On a balmy spring day in Ironwood Forest National Monument, volunteers work up a sweat as they plant native bushes and sweep away the vehicle tracks that cut across the Sonoran Desert landscape. Arizona's Ironwood Forest is one of 15 national monuments in the Bureau of Land Management's National Landscape Conservation System. The monument already relies on volunteers for much of its restoration work, but it may become even more dependent in the coming months: The National Landscape Conservation System faces a 15 percent budget cut this year, the largest since its inception in 2000.
The little-known program was created under Interior Secretary Bruce Babbitt to recognize and protect vast expanses of BLM land. The system oversees wild and scenic rivers, historic trails, wilderness areas, national conservation areas, and national monuments; 800 units in all, spanning some 26 million acres. It was intended to put the BLM on par with the National Park Service as a manager of awe-inspiring public lands.

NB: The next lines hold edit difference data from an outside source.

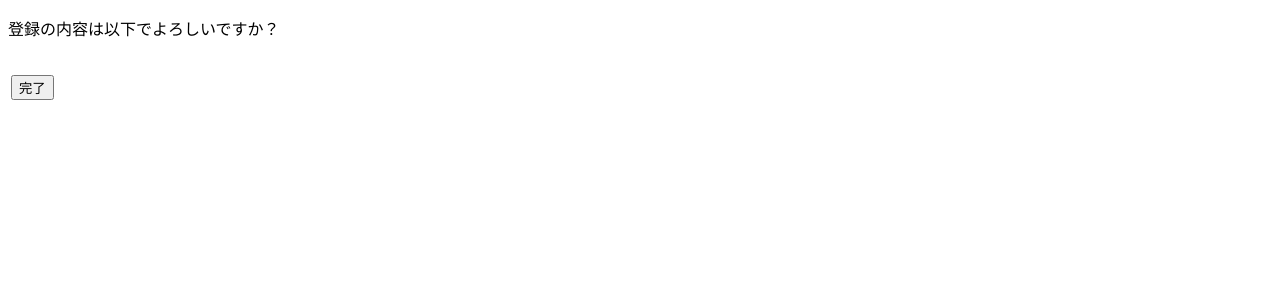
Repository: MurayamaMura/ecsite
Page: http://localhost/ecsite/addItemConfirm.jsp
These files come from the project's save history. The page is drawn as it stood at one moment and after the next save; the edit follows.
The browser window is 1280 px wide. The pictures show the whole page.
The page is served by Tomcat 9.

Above is the page before, as saved 2018-08-03 11:27:45.

After the next save:
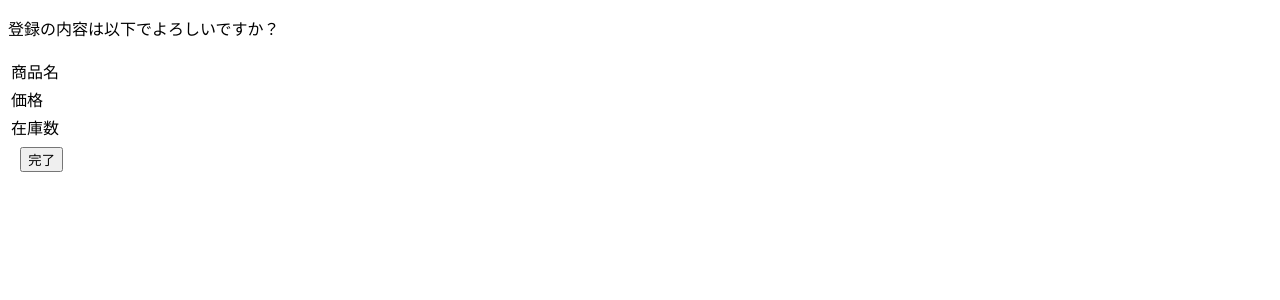
Saved 2 min 14 s later.
--- a/ecsite/WebContent/addItemConfirm.jsp
+++ b/ecsite/WebContent/addItemConfirm.jsp
@@ -14,12 +14,15 @@
 		<table>
 			<s:form action="AddItemConfirmAction">
 			<tr>
+				<td>商品名</td>
 				<td><s:property value="itemName"/></td>
 			</tr>
 			<tr>
+				<td>価格</td>
 				<td><s:property value="itemPrice"/></td>
 			</tr>
 			<tr>
+				<td>在庫数</td>
 				<td><s:property value="itemStock" /></td>
 			</tr>
 			<tr>
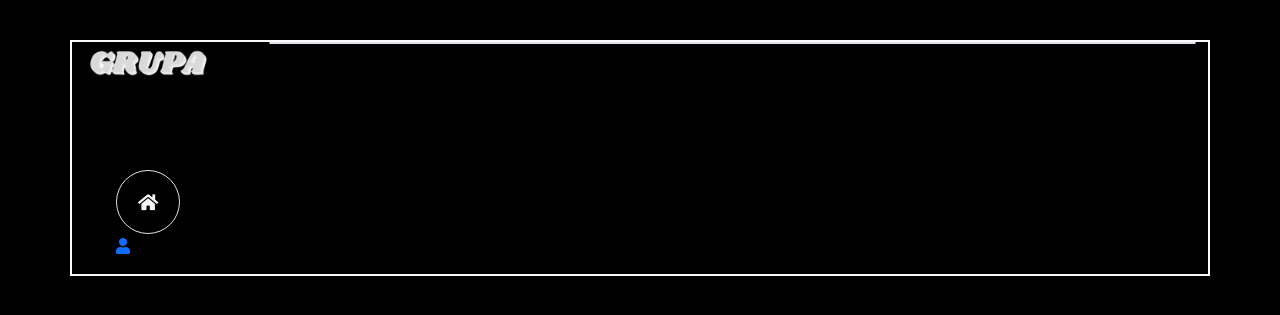
Repository: latenightsnacc/urban-pancake
Page: index.html
These files come from the project's save history. The page is drawn as it stood at one moment and after the next save; the edit follows.
The browser window is 1280 px wide. The pictures show the whole page.
Some web libraries are served in a nearby version.

Above is the page before, as saved 2021-04-30 14:34:15.

After the next save:
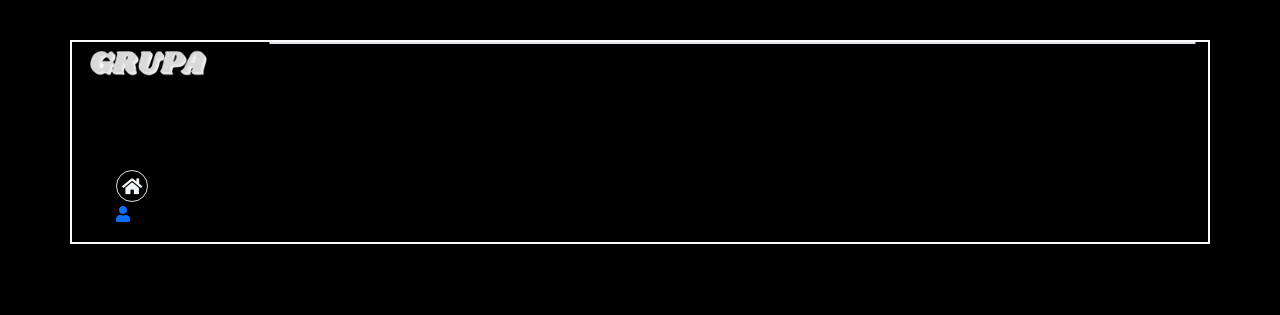
Saved 88 s later.
--- a/index.html
+++ b/index.html
@@ -28,7 +28,7 @@
                 </a>
                 <ul class="flex flex-col">
                     <li class="mr-5">
-                        <a href="index.html" class="flex flex-row items-center justify-center text-lg border border-gray-100 rounded-full h-16 w-16 text-gray-100 no-underline">
+                        <a href="index.html" class="flex flex-row items-center justify-center text-lg border border-gray-100 rounded-full h-8 w-8 text-gray-100 no-underline">
                             <i class="fas fa-home"></i>
                             <!-- <span class="ml-2 hidden md:block capitalize text-sm">home</span> -->
                         </a>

But the National Landscape Conservation System has been losing ground on funding, and will continue to do so under President Bush's proposed 2008 budget, which slashes funds by $8.56 million from the last enacted 2006 budget. The system already struggles with understaffing and growing visitor use. Now it's likely to be even more hard-pressed to protect archaeological sites, clean up illegal dumping, and perform needed restoration work. Ironically, the cuts come as the administration touts proposed increases to the National Park Service budget. And funding for oil and gas projects on BLM lands is also slated to rise; for example, $12.9 million has been earmarked to facilitate leasing in the Arctic National Wildlife Refuge.
The National Landscape Conservation System has strong supporters in Congress, though. In February, members of a house caucus on the beleaguered system spoke out against the cuts, as did Sen. Ken Salazar, D-Colo. In a press release, Rep. Raul Grijalva, D-Ariz, a caucus co-chair, said funding should be increased, not slashed, for "the crown jewels of our public lands." In March, caucus members will host a briefing to drum up more congressional support.
In the meantime, land managers are racking their brains for ways to make do with less. At Ironwood Forest, which has to contend with illegal immigration and growing use as nearby cities expand, Manager Scott Berkenfield says that means "looking for as many partners on as many projects as possible."